We realised that our ability to close our learning loop was helped by three things that were important elements of the action learning programme as well: firstly, reflecting on a practical experience (i.e. doing); secondly, the presence of a focus for exploration (i.e. reflecting); and thirdly, writing as a way to make explicit what our reflections may mean for future learning programmes. PAX now has many ideas to test in future learning processes that would not have emerged without us writing the Praxis Paper. Hence, the writing of this paper has reinforced some of what we learned from implementing the programme.

Participants that benefitted most from the action learning programme used it to work on challenges really close to their day-to-day work, to the doing. This is mirrored in our experience: we would now do many things differently, but we needed to implement the programme to be able to come up with these changes. Learning is in doing.

The writing of the Praxis Paper has confronted us again with the value of focus. In the programme we used learning questions to focus the learning. This was an important element of the impact for several participants. We started the Praxis Paper with not one, but several questions that we, ourselves, wanted to answer. This made it all-too-easy for us to explore many interesting side tracks, but also made it difficult at times to stay on track. We have tried our best to integrate the most valuable lessons into one paper in a way consistent with the questions we set ourselves.

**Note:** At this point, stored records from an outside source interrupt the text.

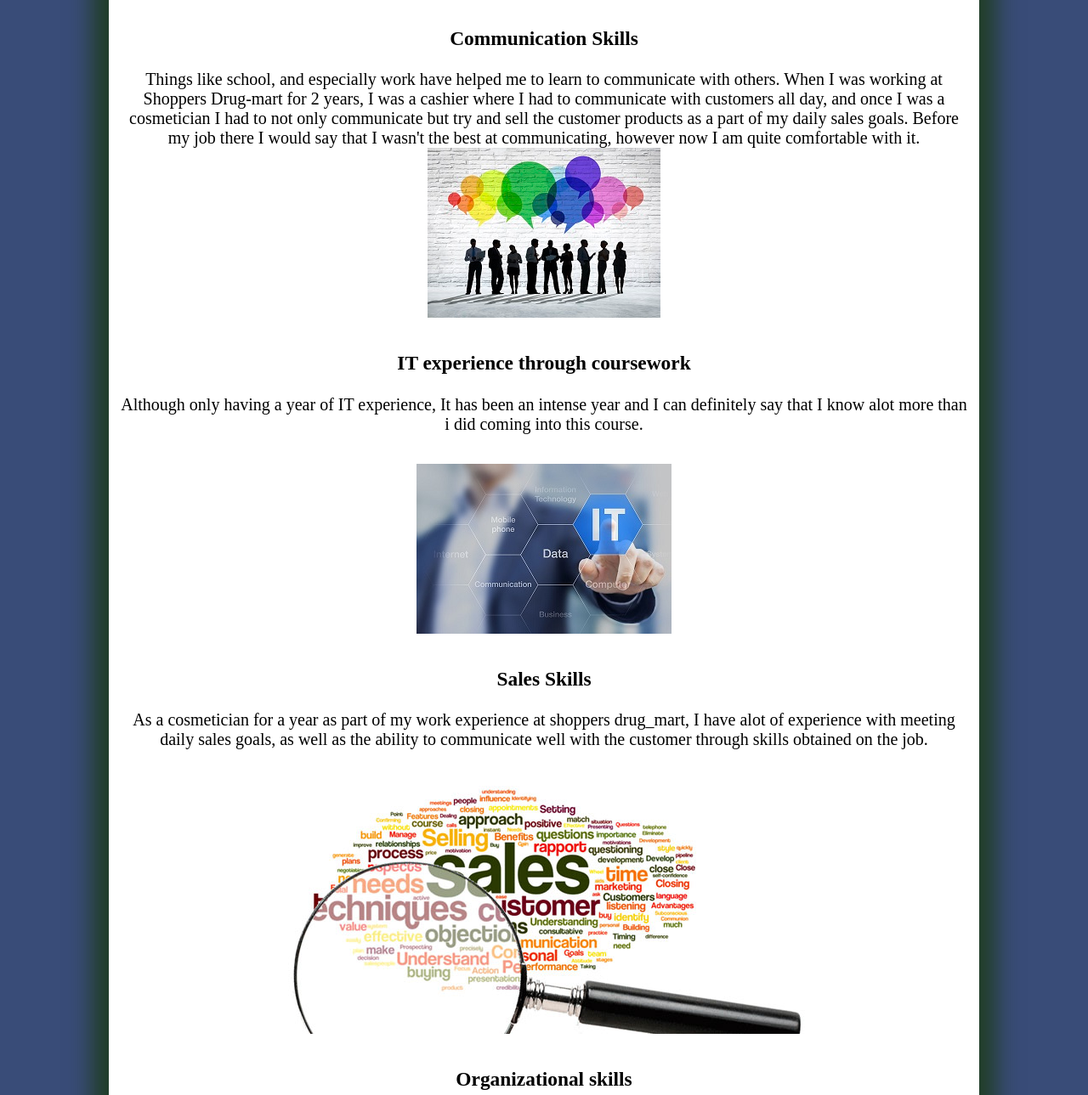
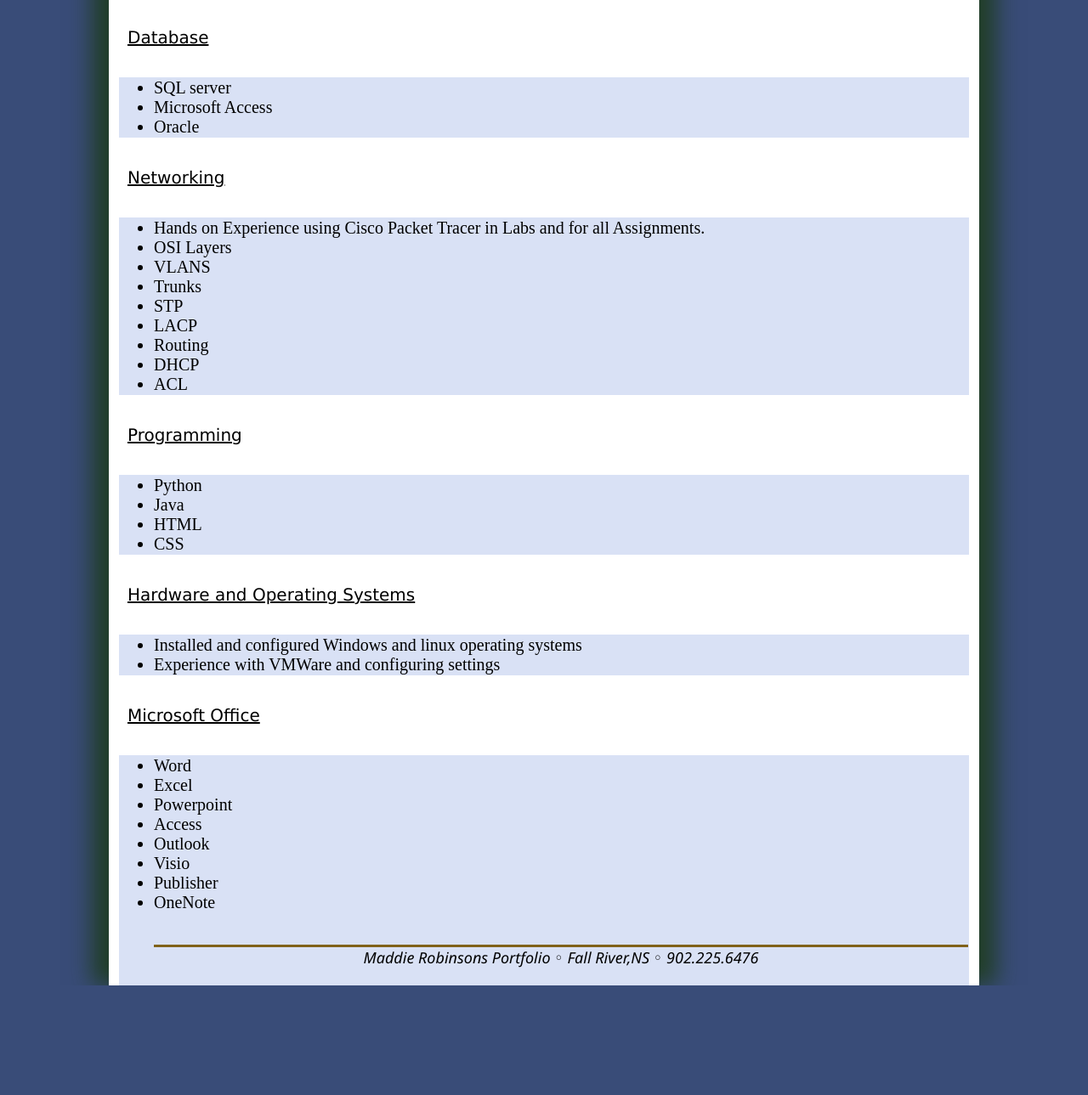
Before and after one commit to RobinsonMaddie/RobinsonMaddie.github.io, a plain HTML site: page current_skills.html in a window 1280 px wide. Shown: the part 231-1520 px from the top of the page at 85% size. After the commit the page ends 1391 px from the top, so only its background shows below. Drawn offline with Linux system fonts and the light colour scheme.

Commit message:
Add files via upload

```diff
--- a/current_skills.html
+++ b/current_skills.html
@@ -19,48 +19,57 @@
 </header>
 <nav>
          <ul>
-		    <a href="Portfolio_maddie.html">Home</a>
+		    <a href="index.html">Home</a>
             <a href="contact_page.html">Contact Page</a>
 			<a href="goals_portfolio.html">Goals</a>
 			<a href="resume_portfolio.html">Resume</a>
 			<a href="hobbies_portfolio.html">Hobbies</a>
         </ul>
       </nav>
-<p> <h3>Communication Skills</h3>
-Things like school, and especially work have helped me to learn to communicate with others. When I was
-working at Shoppers Drug-mart for 2 years, I was a cashier where I had to communicate with customers all day, and once I was a cosmetician
-I had to not only communicate but try and sell the customer products as a part of my daily sales goals. Before my job there I would say that
-I wasn't the best at communicating, however now I am quite comfortable with it.
+<u><p>Database</p></u>
+<ul>
+	<li>SQL server</li>
+	<li>Microsoft Access</li>
+	<li>Oracle</li>
+</ul>
+<u><p> Networking </p></u>
+<ul>
+	<li>Hands on Experience using Cisco Packet Tracer in Labs and for all Assignments. </li>
+	<li>OSI Layers</li>
+	<li>VLANS</li>
+	<li>Trunks</li>
+	<li>STP</li>
+	<li>LACP</li>
+	<li>Routing</li>
+	<li>DHCP</li>
+	<li>ACL</li>
 
-<img src="communication.jpg" alt="Maddie" />
+	</ul>
 
-</p>
-<p>
-	<h3>IT experience through coursework</h3>
-Although only having a year of IT experience, It has been an intense year
-and I can definitely say that I know alot more than i did coming into this course.
-</p>
+<u><p>Programming </p></u>
+<ul>
+	<li>Python</li>
+	<li>Java</li>
+	<li>HTML</li>
+	<li>CSS</li>
+</ul>
 
-<img src="infotech.jpg" alt="Maddie" />
-<p>
-		<h3>Sales Skills</h3>
-		As a cosmetician for a year as part of my work experience at shoppers drug_mart,
-I have alot of experience with meeting daily sales goals, as well as the ability to communicate well with the customer through
-skills obtained on the job.
-</p>
+<u><p>Hardware and Operating Systems</p></u>
+<ul>
+	<li>Installed and configured Windows and linux operating systems</li>
+	<li>Experience with VMWare and configuring settings</li>
+</ul>
 
-<img src="sales.jpg" alt="Maddie" />
-
-
-<p>
-		<h3>Organizational skills</h3>
-I am a very organized person and like the space around me to be
-clean, tidy, and well organized all of the time. I Strongly dislike cluttered and it can be hard to focus in
-an unorganized environment.
-</p>
-
-<img src="organized.jpg" alt="Maddie" />
-
+<u><p>Microsoft Office </p></u>
+<ul>
+	<li>Word</li>
+	<li>Excel</li>
+	<li>Powerpoint</li>
+	<li>Access</li>
+	<li>Outlook</li>
+	<li>Visio</li>
+	<li>Publisher</li>
+	<li>OneNote</li>
 
 <footer>
       <em><i>Maddie Robinsons Portfolio</em> &#9702;
--- a/portfolio_style.css
+++ b/portfolio_style.css
@@ -171,7 +171,7 @@ article img {
 nav ul li {
 	display: table-cell;
 	width: 15%;
-	text-align: center;
+	text-align: auto;
 	margin-right: 2%;
 	border: thin solid rgba(127,96,17,1.00);
 	border-collapse: collapse;
@@ -205,9 +205,14 @@ header img {
 	height: 200px;
 
 }
-html {
+
+header{
 	text-align: center;
 }
+h3 {
+	text-align: center;
+}
+
 /* code for main introduction */
 main{
 	border-style: solid;
@@ -227,9 +232,9 @@ ul {
 	border-color:#d9e1f5;
 	border-width: thin;
 	background-color:#d9e1f5;
-	align-content: center;
 	margin-left: auto;
 	margin-right: auto;
+	text-align: auto;
 
 }
 /* code to put border around list on first page, and align it*/
```
Also changed, not shown: contact_page.html (+1 -2 lines), goals_portfolio.html (+5 -3 lines), hobbies_portfolio.html (+1 -1 lines), index.html (+1 -1 lines), resume_portfolio.html (+1 -1 lines).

Participants in the action learning programme valued the use of an online sharespace which they used to share their learning. This proved valuable not only for recording and sharing, but also for making explicit theories and ideas, connecting the dots to the extent that they could be translated into new action. Writing also did that for us: while implementing the action learning process, we discussed the implications of challenges we encountered and adapted. By making these challenges explicit while writing this paper, we have arrived at a whole set of adjustments or things to consider in future learning programmes, and at several new observations that we did not recognise before.  

We hope the paper will encourage others to try action learning as we believe even more strongly that it is a very valuable method for personal growth and learning in complex situations. One of the innovations we brought to the programme was the connection between different learning levels (individual, collective and organisational) and we’d be keen to hear from others who have tried to make similar connections through action learning.

[1] Kolb, D. (1984), Experiential Learning: Experience as the Source of Learning and Development. Prentice-Hall. By ‘learning loop’ we mean the experiential learning cycle that comprises doing, reflecting, connecting and testing.